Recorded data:

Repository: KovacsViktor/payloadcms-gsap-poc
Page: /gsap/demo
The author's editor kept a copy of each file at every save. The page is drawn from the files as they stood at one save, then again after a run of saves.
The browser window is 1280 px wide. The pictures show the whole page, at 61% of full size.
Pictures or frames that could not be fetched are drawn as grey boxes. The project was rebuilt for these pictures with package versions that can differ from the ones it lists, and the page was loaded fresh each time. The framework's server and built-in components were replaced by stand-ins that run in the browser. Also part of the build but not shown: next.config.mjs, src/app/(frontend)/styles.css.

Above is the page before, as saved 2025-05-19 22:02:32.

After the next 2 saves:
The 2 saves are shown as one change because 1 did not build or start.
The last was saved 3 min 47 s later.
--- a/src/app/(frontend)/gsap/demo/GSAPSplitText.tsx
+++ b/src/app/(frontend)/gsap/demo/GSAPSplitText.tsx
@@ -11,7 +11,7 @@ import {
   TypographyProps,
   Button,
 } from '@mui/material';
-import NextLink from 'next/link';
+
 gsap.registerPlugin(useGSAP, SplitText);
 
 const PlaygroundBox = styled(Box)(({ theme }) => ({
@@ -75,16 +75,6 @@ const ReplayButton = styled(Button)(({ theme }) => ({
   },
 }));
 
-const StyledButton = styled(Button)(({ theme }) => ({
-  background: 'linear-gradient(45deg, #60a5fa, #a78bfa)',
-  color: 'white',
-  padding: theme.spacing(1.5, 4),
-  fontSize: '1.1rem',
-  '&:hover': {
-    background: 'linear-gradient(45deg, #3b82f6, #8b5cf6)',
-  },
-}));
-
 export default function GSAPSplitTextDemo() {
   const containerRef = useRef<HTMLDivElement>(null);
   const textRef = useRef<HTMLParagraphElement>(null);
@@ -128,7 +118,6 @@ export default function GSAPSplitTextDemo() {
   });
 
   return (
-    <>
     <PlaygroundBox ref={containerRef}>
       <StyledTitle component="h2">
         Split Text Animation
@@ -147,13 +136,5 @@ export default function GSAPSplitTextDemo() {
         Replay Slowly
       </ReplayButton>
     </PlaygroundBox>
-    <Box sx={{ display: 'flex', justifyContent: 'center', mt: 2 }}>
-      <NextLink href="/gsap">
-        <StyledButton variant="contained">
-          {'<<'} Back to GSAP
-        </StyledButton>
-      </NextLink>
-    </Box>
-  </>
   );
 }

==

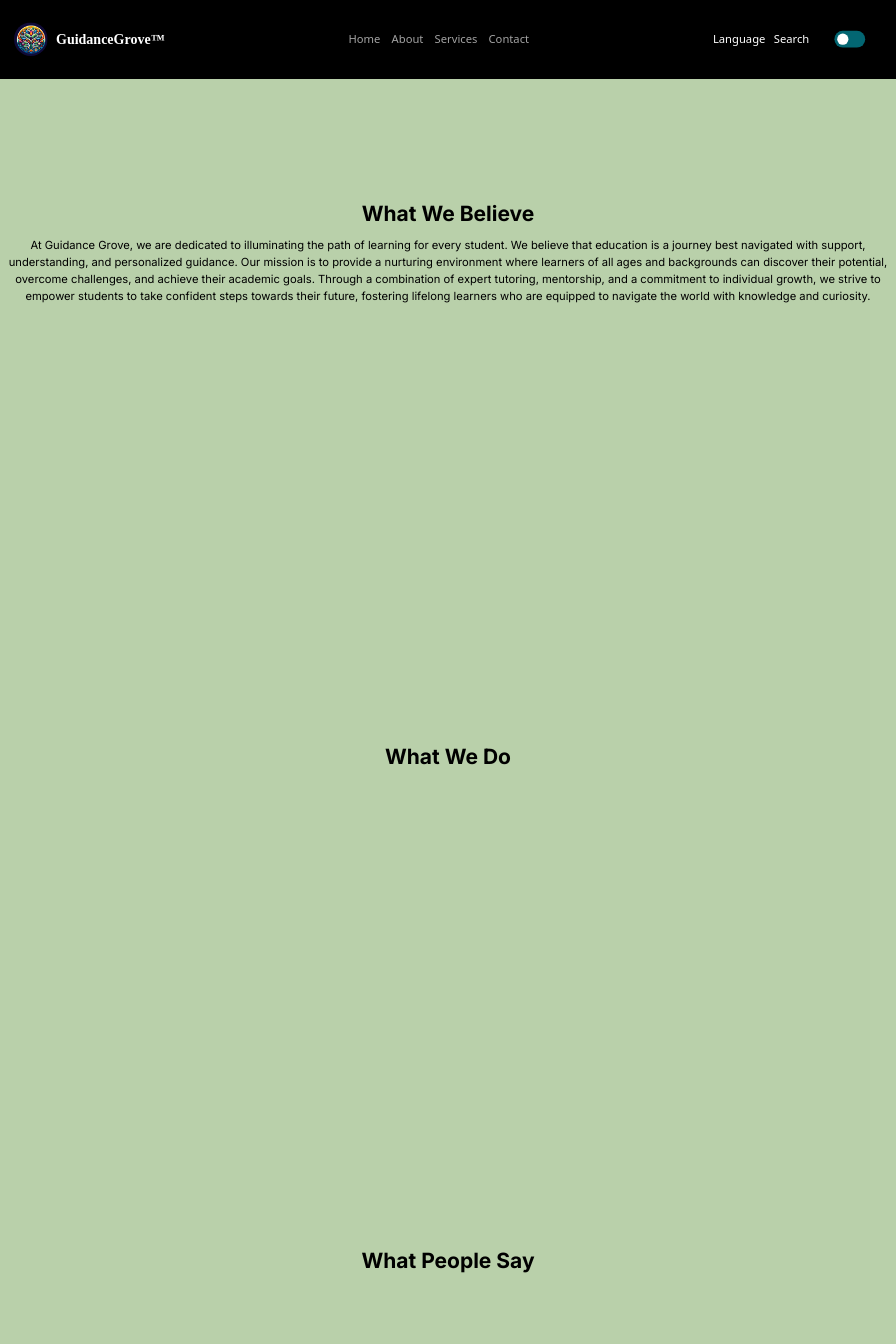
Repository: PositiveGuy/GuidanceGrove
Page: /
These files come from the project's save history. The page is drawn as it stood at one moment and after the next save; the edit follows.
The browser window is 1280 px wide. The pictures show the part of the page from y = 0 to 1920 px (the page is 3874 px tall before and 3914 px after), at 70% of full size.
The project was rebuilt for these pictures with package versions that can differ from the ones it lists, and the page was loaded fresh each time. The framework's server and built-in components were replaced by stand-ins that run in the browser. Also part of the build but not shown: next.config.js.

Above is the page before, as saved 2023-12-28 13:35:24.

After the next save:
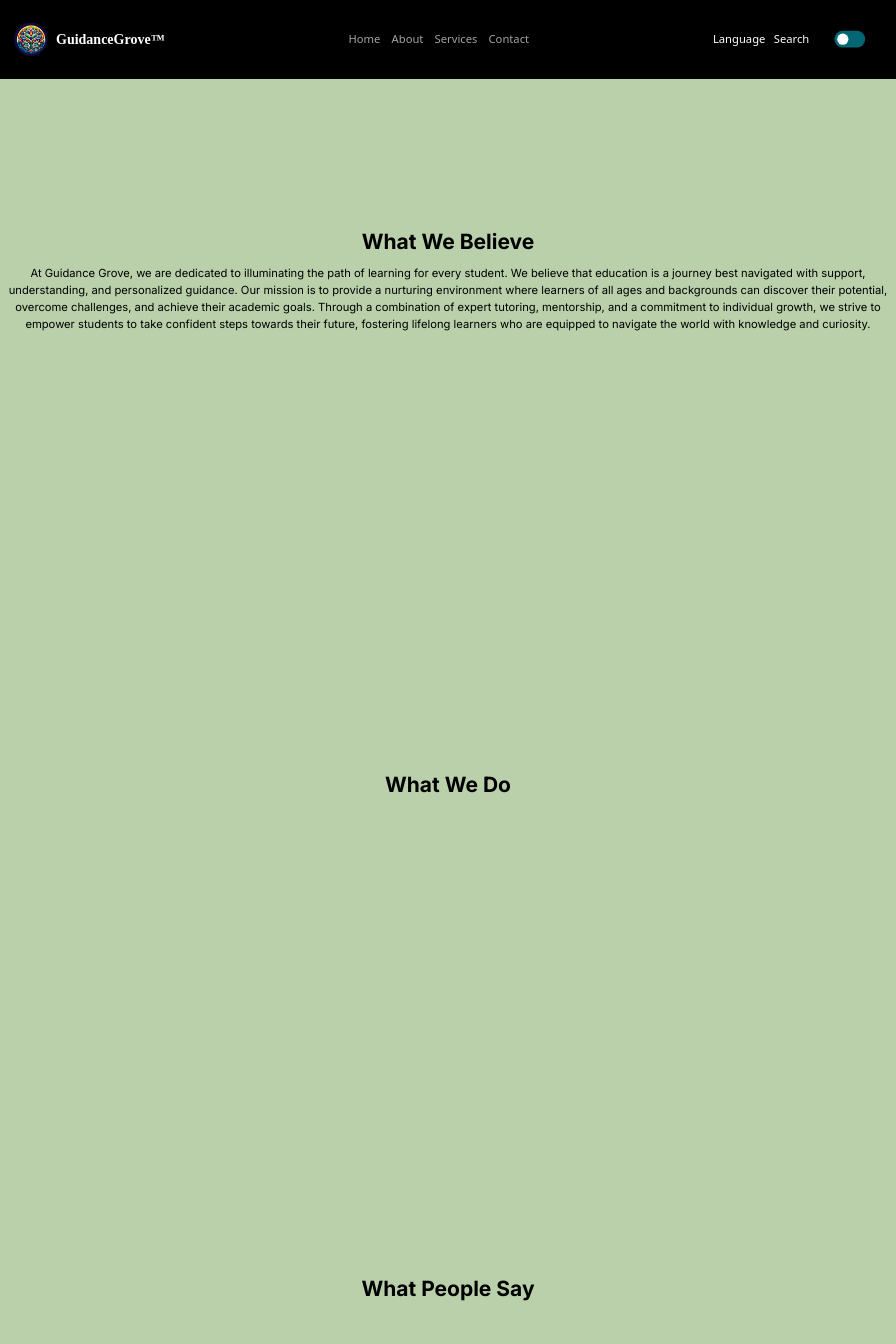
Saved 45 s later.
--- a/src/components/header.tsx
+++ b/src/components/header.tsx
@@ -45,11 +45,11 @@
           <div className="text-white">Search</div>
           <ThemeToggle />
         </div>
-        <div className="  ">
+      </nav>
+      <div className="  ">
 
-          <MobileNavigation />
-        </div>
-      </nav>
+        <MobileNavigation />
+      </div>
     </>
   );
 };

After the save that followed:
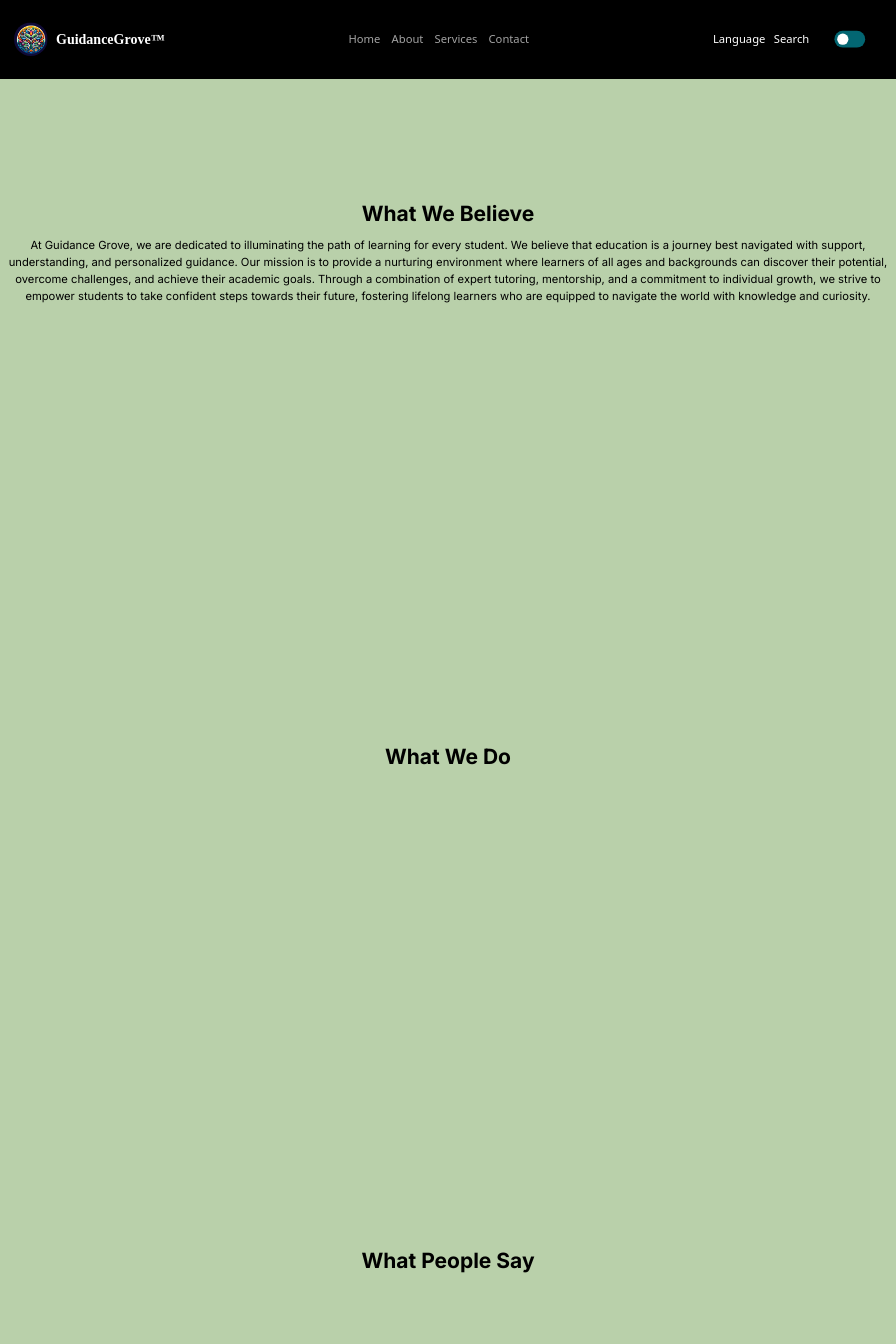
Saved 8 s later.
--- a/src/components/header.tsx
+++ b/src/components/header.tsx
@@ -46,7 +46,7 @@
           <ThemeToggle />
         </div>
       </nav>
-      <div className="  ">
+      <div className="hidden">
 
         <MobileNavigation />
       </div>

==

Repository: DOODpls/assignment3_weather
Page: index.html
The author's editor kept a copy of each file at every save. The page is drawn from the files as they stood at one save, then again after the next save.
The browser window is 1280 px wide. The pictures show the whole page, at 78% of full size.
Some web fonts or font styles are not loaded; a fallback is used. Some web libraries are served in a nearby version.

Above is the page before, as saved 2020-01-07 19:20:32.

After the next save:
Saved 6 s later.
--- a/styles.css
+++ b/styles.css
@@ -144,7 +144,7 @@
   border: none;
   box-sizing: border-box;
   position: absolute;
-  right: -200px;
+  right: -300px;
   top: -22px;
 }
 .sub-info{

*PROMPT*.
Copy out each line of the data where the string "browser" appears.

*SOLUTION TO THIS TASK*.
The browser window is 1280 px wide. The pictures show the whole page, at 61% of full size.
Pictures or frames that could not be fetched are drawn as grey boxes. The project was rebuilt for these pictures with package versions that can differ from the ones it lists, and the page was loaded fresh each time. The framework's server and built-in components were replaced by stand-ins that run in the browser. Also part of the build but not shown: next.config.mjs, src/app/(frontend)/styles.css.
The browser window is 1280 px wide. The pictures show the part of the page from y = 0 to 1920 px (the page is 3874 px tall before and 3914 px after), at 70% of full size.
The project was rebuilt for these pictures with package versions that can differ from the ones it lists, and the page was loaded fresh each time. The framework's server and built-in components were replaced by stand-ins that run in the browser. Also part of the build but not shown: next.config.js.
The browser window is 1280 px wide. The pictures show the whole page, at 78% of full size.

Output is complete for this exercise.